Assuming L(x) is differentiable, we differentiate L(x) to get gradient function L'(x) and inspect this function L'(x) over the interval x = 0 to x = (2.00pm - 6.00am) hrs, ie x = 0 to x = 8 hrs.
We want to find the maxima of the function L(x) over this period. To find turning points (maxima and minima) we set L'(x) = 0 and solve for x. These values of x are where the turning points of L(x) are, ie where the points with zero gradient are - the peaks and the troughs.
Once we have the turning points we need to check each one to see whether it is a maximum or a minimum. Minima will have increasing gradient at the relevant value of x (the gradient goes from negative to positive, going through zero at the turning point) and maxima will have a decreasing gradient (the gradient goes from positive to negative, going through zero at the turning point). To find whether the gradient is decreasing, we examine the function of the rate of change of the gradient, L''(x). This is obtained by differentiating L(x) twice, or in other words by differentating the gradient function L'(x).
Disgarding turning points that are minima, we focus on maxima, if we have any. If we have any maxima, we choose the one that achieves the largest value of L(x), or the global maximum of the function over the range x = 0 to 8 hrs if that is larger. If we don't have any maxima, the peak listening time is simply the global maximum of the function.
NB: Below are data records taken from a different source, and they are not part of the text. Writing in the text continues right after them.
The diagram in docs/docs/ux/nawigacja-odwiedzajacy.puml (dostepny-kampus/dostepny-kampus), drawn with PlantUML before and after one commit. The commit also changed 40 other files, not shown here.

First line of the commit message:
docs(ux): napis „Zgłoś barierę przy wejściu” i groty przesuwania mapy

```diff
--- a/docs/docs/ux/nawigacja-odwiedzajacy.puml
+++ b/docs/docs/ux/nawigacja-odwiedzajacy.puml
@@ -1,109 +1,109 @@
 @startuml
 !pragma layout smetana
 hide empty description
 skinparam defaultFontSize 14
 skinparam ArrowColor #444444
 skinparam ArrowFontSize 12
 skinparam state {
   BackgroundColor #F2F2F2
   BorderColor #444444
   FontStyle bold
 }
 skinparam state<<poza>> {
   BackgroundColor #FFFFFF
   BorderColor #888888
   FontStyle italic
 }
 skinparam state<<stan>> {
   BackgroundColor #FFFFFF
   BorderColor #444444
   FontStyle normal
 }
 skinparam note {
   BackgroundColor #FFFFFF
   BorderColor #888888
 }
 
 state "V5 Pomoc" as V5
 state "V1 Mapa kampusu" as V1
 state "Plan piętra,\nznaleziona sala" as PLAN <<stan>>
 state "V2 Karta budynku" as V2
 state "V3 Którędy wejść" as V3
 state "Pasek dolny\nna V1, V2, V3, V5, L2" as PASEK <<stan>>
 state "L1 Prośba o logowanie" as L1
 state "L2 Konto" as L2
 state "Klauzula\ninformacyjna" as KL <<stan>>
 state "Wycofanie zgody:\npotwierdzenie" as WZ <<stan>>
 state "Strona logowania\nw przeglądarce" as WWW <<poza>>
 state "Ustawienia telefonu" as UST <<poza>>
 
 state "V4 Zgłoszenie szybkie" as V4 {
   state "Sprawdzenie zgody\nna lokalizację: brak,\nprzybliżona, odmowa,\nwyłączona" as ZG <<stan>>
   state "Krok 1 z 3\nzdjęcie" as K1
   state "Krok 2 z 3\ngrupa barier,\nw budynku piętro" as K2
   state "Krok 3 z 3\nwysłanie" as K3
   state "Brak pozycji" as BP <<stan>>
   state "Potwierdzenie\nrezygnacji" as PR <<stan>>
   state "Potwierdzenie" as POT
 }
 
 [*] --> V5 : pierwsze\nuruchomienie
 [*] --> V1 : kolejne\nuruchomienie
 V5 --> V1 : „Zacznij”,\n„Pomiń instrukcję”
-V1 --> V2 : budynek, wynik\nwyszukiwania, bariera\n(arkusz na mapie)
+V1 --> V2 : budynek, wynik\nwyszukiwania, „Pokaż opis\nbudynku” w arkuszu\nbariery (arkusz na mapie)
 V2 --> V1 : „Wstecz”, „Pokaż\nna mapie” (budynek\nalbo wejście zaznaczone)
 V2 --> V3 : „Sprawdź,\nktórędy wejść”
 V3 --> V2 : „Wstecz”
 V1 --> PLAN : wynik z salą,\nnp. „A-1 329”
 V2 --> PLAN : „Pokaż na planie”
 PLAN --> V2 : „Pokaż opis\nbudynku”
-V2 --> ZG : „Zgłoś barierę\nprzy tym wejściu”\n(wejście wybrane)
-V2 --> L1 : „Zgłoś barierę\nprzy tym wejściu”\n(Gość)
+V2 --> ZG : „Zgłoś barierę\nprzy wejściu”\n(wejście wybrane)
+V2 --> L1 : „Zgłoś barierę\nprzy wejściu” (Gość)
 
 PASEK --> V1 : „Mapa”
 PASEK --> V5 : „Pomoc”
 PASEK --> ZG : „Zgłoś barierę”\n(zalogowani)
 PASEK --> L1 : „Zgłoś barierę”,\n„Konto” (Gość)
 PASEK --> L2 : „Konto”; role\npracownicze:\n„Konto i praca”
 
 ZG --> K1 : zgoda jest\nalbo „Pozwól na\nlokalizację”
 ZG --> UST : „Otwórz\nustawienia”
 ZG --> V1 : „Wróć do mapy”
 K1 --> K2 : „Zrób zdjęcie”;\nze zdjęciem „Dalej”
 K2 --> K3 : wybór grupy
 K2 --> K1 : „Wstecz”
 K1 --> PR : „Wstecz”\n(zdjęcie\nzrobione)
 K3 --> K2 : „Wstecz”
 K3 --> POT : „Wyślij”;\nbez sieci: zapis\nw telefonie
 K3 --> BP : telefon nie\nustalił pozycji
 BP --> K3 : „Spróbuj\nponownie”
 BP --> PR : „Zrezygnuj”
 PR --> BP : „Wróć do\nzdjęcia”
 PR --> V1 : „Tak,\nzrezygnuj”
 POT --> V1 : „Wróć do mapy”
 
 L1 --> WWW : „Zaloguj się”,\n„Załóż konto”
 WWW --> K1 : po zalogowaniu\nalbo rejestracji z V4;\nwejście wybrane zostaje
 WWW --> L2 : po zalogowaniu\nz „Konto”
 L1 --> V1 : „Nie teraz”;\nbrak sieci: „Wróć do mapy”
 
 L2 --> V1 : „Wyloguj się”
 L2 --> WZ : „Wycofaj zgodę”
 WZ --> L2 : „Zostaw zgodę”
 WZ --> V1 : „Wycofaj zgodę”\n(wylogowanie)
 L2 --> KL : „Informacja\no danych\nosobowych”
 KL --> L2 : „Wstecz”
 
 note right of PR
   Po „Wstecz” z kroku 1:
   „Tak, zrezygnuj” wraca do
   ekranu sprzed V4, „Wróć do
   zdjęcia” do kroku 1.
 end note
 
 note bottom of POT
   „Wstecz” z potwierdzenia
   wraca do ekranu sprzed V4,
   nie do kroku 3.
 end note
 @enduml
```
The global maximum is either the highest peak, or the value of L(x) at either end of the range, ie when x =0 or x = 8. If there are multiple points on L(x) that achieve the maximum listnership over the period, then the maximum listnership occurs at all of those times.